Front-end code change data:
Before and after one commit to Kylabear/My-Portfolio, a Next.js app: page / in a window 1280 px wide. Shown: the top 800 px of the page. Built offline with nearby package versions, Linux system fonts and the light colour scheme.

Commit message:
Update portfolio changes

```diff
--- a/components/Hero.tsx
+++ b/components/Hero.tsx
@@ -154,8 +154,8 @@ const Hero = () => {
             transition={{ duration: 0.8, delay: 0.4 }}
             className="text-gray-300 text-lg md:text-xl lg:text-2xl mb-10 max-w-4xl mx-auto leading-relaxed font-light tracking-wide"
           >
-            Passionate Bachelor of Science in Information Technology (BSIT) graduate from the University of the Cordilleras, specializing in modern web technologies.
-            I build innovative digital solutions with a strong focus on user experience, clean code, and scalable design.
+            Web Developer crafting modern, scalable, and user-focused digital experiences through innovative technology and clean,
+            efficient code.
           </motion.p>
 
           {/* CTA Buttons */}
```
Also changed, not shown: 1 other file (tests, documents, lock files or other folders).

EXERCISE OBJECTIVE: For the records above, tally the lines holding the word "components". Answer with the number only.

OUTPUT OF THE EXERCISE: 2